Would you return each record that follows word for word, without its pictures?

*** EXERCISE MATERIALS ***

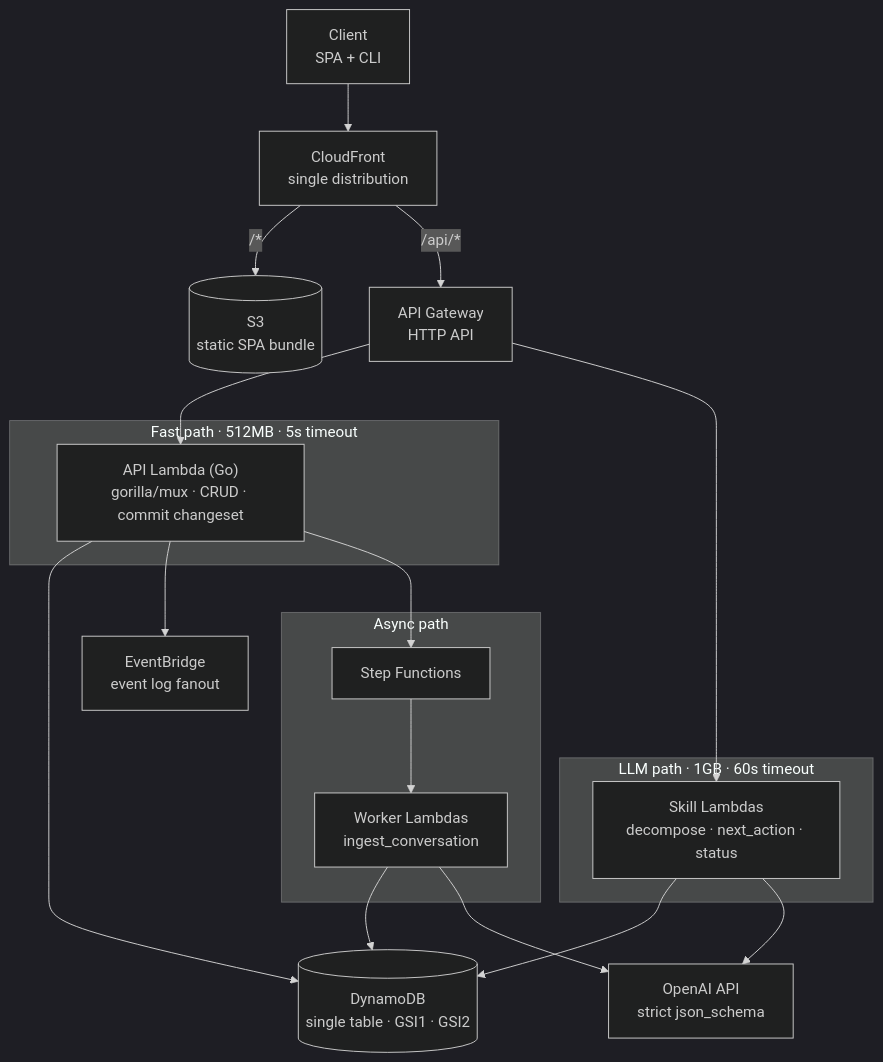
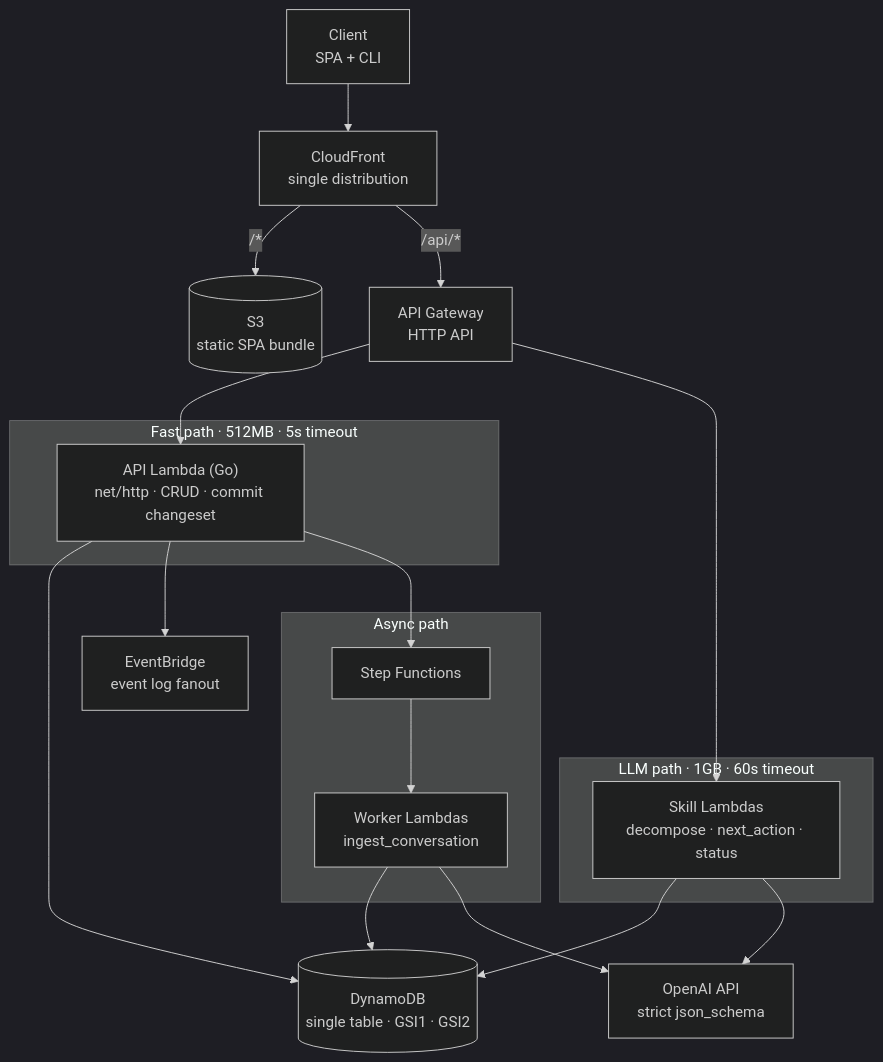
One commit to esvarez/lucas-assist changed the first of 2 diagrams in architecture.md. Above: the diagram before and after it, drawn with Mermaid (dark theme). The commit also changed other lines of this file and 1 other file, not shown here.

````diff
--- a/architecture.md
+++ b/architecture.md
@@ -11,37 +11,37 @@
 ```mermaid
 flowchart TB
     Client["Client<br/>SPA + CLI"]
     CF["CloudFront<br/>single distribution"]
     S3[("S3<br/>static SPA bundle")]
     APIGW["API Gateway<br/>HTTP API"]
 
     Client --> CF
     CF -->|"/*"| S3
     CF -->|"/api/*"| APIGW
     APIGW --> API
     APIGW --> Skills
 
     subgraph fast["Fast path · 512MB · 5s timeout"]
-        API["API Lambda (Go)<br/>gorilla/mux · CRUD · commit changeset"]
+        API["API Lambda (Go)<br/>net/http · CRUD · commit changeset"]
     end
 
     subgraph slow["LLM path · 1GB · 60s timeout"]
         Skills["Skill Lambdas<br/>decompose · next_action · status"]
     end
 
     subgraph async["Async path"]
         SFN["Step Functions"] --> Worker["Worker Lambdas<br/>ingest_conversation"]
     end
 
     API --> DDB
     API --> EB
     API --> SFN
     Skills --> DDB
     Skills --> OAI
     Worker --> DDB
     Worker --> OAI
 
     DDB[("DynamoDB<br/>single table · GSI1 · GSI2")]
     OAI["OpenAI API<br/>strict json_schema"]
     EB["EventBridge<br/>event log fanout"]
 ```
````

*** End of EXERCISE MATERIALS ***

▸ EXERCISE ANSWER:
One commit to esvarez/lucas-assist changed the first of 2 diagrams in architecture.md. Above: the diagram before and after it, drawn with Mermaid (dark theme). The commit also changed other lines of this file and 1 other file, not shown here.

````diff
--- a/architecture.md
+++ b/architecture.md
@@ -11,37 +11,37 @@
 ```mermaid
 flowchart TB
     Client["Client<br/>SPA + CLI"]
     CF["CloudFront<br/>single distribution"]
     S3[("S3<br/>static SPA bundle")]
     APIGW["API Gateway<br/>HTTP API"]
 
     Client --> CF
     CF -->|"/*"| S3
     CF -->|"/api/*"| APIGW
     APIGW --> API
     APIGW --> Skills
 
     subgraph fast["Fast path · 512MB · 5s timeout"]
-        API["API Lambda (Go)<br/>gorilla/mux · CRUD · commit changeset"]
+        API["API Lambda (Go)<br/>net/http · CRUD · commit changeset"]
     end
 
     subgraph slow["LLM path · 1GB · 60s timeout"]
         Skills["Skill Lambdas<br/>decompose · next_action · status"]
     end
 
     subgraph async["Async path"]
         SFN["Step Functions"] --> Worker["Worker Lambdas<br/>ingest_conversation"]
     end
 
     API --> DDB
     API --> EB
     API --> SFN
     Skills --> DDB
     Skills --> OAI
     Worker --> DDB
     Worker --> OAI
 
     DDB[("DynamoDB<br/>single table · GSI1 · GSI2")]
     OAI["OpenAI API<br/>strict json_schema"]
     EB["EventBridge<br/>event log fanout"]
 ```
````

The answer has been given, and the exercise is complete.